What this task involves.
Could the data below be retyped exactly, without its pictures?

START Available data

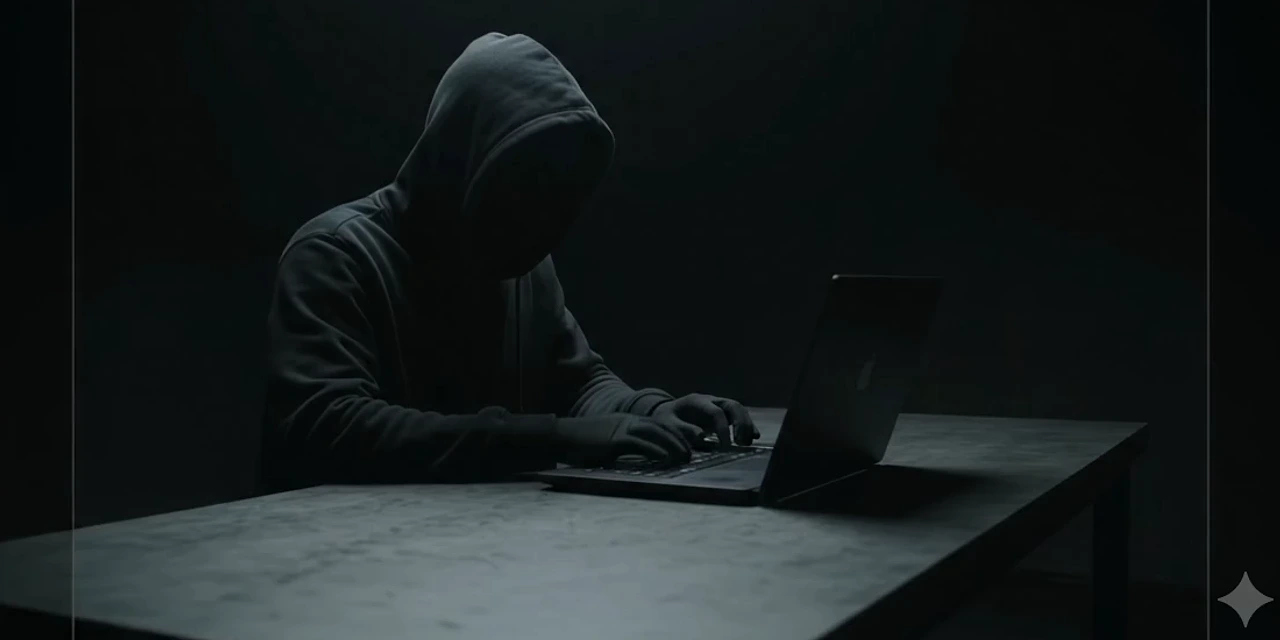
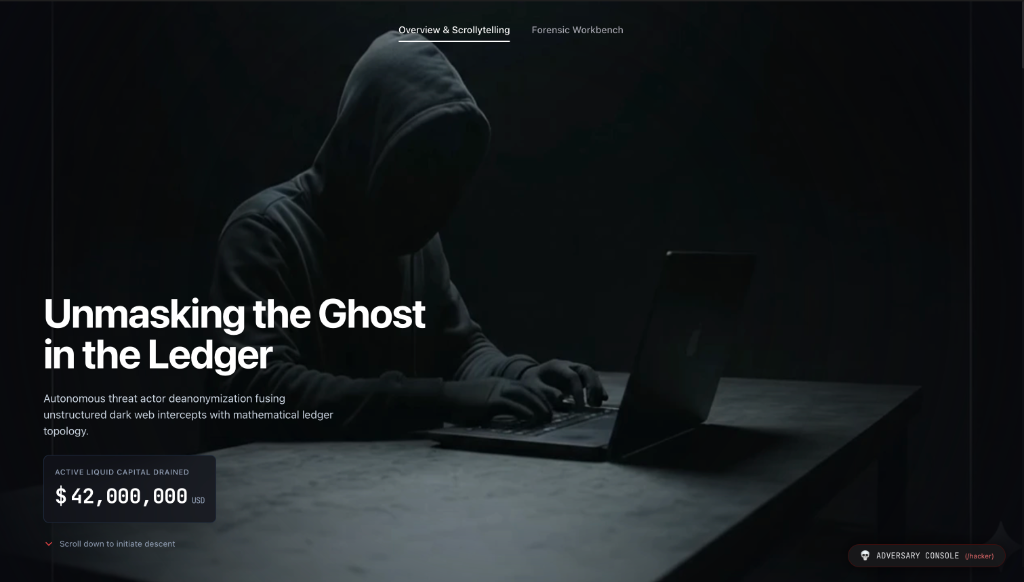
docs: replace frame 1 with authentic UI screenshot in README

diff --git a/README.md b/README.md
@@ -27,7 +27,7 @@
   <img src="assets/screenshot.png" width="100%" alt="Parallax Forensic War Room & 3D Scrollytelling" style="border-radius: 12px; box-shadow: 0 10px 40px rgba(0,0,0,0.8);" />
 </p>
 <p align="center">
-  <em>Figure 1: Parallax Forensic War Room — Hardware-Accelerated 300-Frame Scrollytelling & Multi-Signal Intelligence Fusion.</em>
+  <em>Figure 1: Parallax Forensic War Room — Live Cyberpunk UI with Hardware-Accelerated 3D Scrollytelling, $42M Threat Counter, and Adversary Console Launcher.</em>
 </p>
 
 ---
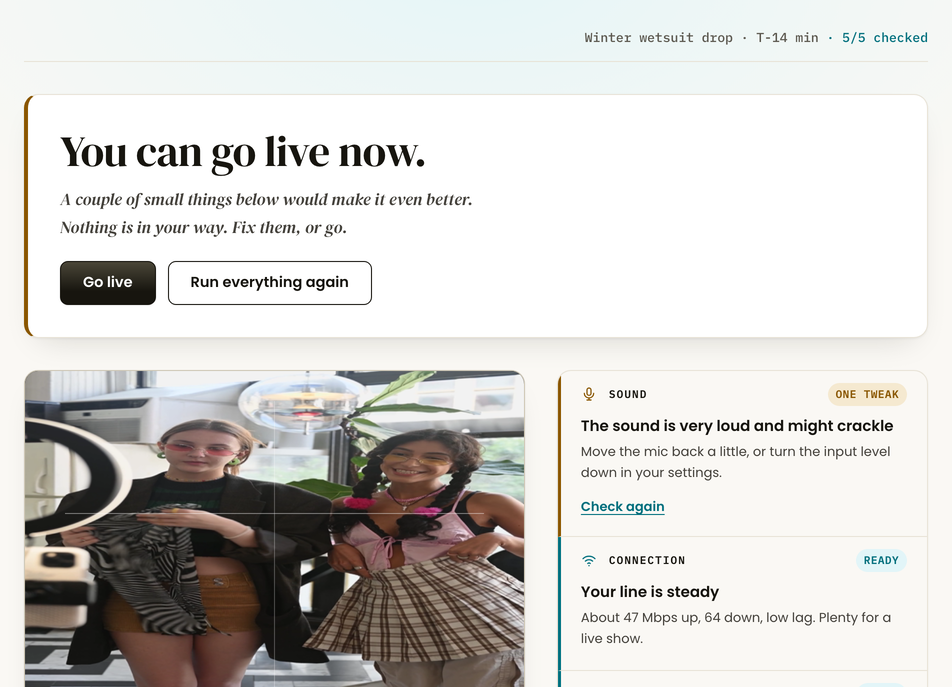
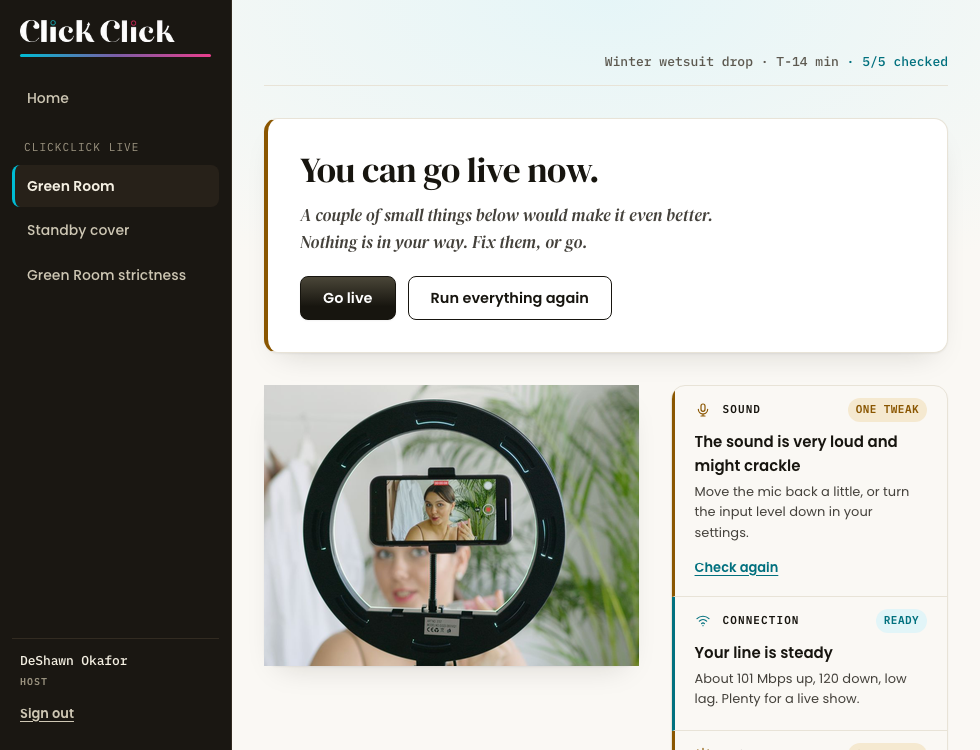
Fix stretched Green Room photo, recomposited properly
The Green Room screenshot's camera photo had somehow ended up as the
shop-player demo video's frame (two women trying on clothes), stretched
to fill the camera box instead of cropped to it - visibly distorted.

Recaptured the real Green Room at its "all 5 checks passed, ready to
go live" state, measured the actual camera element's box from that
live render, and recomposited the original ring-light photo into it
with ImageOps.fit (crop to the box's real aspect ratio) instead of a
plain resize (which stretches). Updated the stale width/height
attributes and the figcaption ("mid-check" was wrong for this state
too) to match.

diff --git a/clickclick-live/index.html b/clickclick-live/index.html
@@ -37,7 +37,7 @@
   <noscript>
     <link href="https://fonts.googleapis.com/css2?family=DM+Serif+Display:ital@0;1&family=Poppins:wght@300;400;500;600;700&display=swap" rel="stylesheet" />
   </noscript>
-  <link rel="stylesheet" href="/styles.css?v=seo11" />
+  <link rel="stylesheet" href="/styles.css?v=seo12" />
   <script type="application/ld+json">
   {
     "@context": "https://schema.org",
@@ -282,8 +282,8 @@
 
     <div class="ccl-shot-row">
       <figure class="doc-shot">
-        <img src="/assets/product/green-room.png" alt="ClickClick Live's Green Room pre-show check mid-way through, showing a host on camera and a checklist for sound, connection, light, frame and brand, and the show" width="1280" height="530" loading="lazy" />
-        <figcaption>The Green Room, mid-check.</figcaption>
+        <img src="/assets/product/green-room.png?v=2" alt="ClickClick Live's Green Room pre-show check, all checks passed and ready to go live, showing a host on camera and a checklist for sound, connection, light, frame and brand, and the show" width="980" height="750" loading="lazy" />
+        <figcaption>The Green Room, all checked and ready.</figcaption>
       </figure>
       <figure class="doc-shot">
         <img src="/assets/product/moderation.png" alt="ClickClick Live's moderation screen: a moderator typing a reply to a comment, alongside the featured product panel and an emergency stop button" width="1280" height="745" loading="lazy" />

END Available data

Answer to the exercise.
docs: replace frame 1 with authentic UI screenshot in README

diff --git a/README.md b/README.md
@@ -27,7 +27,7 @@
   <img src="assets/screenshot.png" width="100%" alt="Parallax Forensic War Room & 3D Scrollytelling" style="border-radius: 12px; box-shadow: 0 10px 40px rgba(0,0,0,0.8);" />
 </p>
 <p align="center">
-  <em>Figure 1: Parallax Forensic War Room — Hardware-Accelerated 300-Frame Scrollytelling & Multi-Signal Intelligence Fusion.</em>
+  <em>Figure 1: Parallax Forensic War Room — Live Cyberpunk UI with Hardware-Accelerated 3D Scrollytelling, $42M Threat Counter, and Adversary Console Launcher.</em>
 </p>
 
 ---
Fix stretched Green Room photo, recomposited properly
The Green Room screenshot's camera photo had somehow ended up as the
shop-player demo video's frame (two women trying on clothes), stretched
to fill the camera box instead of cropped to it - visibly distorted.

Recaptured the real Green Room at its "all 5 checks passed, ready to
go live" state, measured the actual camera element's box from that
live render, and recomposited the original ring-light photo into it
with ImageOps.fit (crop to the box's real aspect ratio) instead of a
plain resize (which stretches). Updated the stale width/height
attributes and the figcaption ("mid-check" was wrong for this state
too) to match.

diff --git a/clickclick-live/index.html b/clickclick-live/index.html
@@ -37,7 +37,7 @@
   <noscript>
     <link href="https://fonts.googleapis.com/css2?family=DM+Serif+Display:ital@0;1&family=Poppins:wght@300;400;500;600;700&display=swap" rel="stylesheet" />
   </noscript>
-  <link rel="stylesheet" href="/styles.css?v=seo11" />
+  <link rel="stylesheet" href="/styles.css?v=seo12" />
   <script type="application/ld+json">
   {
     "@context": "https://schema.org",
@@ -282,8 +282,8 @@
 
     <div class="ccl-shot-row">
       <figure class="doc-shot">
-        <img src="/assets/product/green-room.png" alt="ClickClick Live's Green Room pre-show check mid-way through, showing a host on camera and a checklist for sound, connection, light, frame and brand, and the show" width="1280" height="530" loading="lazy" />
-        <figcaption>The Green Room, mid-check.</figcaption>
+        <img src="/assets/product/green-room.png?v=2" alt="ClickClick Live's Green Room pre-show check, all checks passed and ready to go live, showing a host on camera and a checklist for sound, connection, light, frame and brand, and the show" width="980" height="750" loading="lazy" />
+        <figcaption>The Green Room, all checked and ready.</figcaption>
       </figure>
       <figure class="doc-shot">
         <img src="/assets/product/moderation.png" alt="ClickClick Live's moderation screen: a moderator typing a reply to a comment, alongside the featured product panel and an emergency stop button" width="1280" height="745" loading="lazy" />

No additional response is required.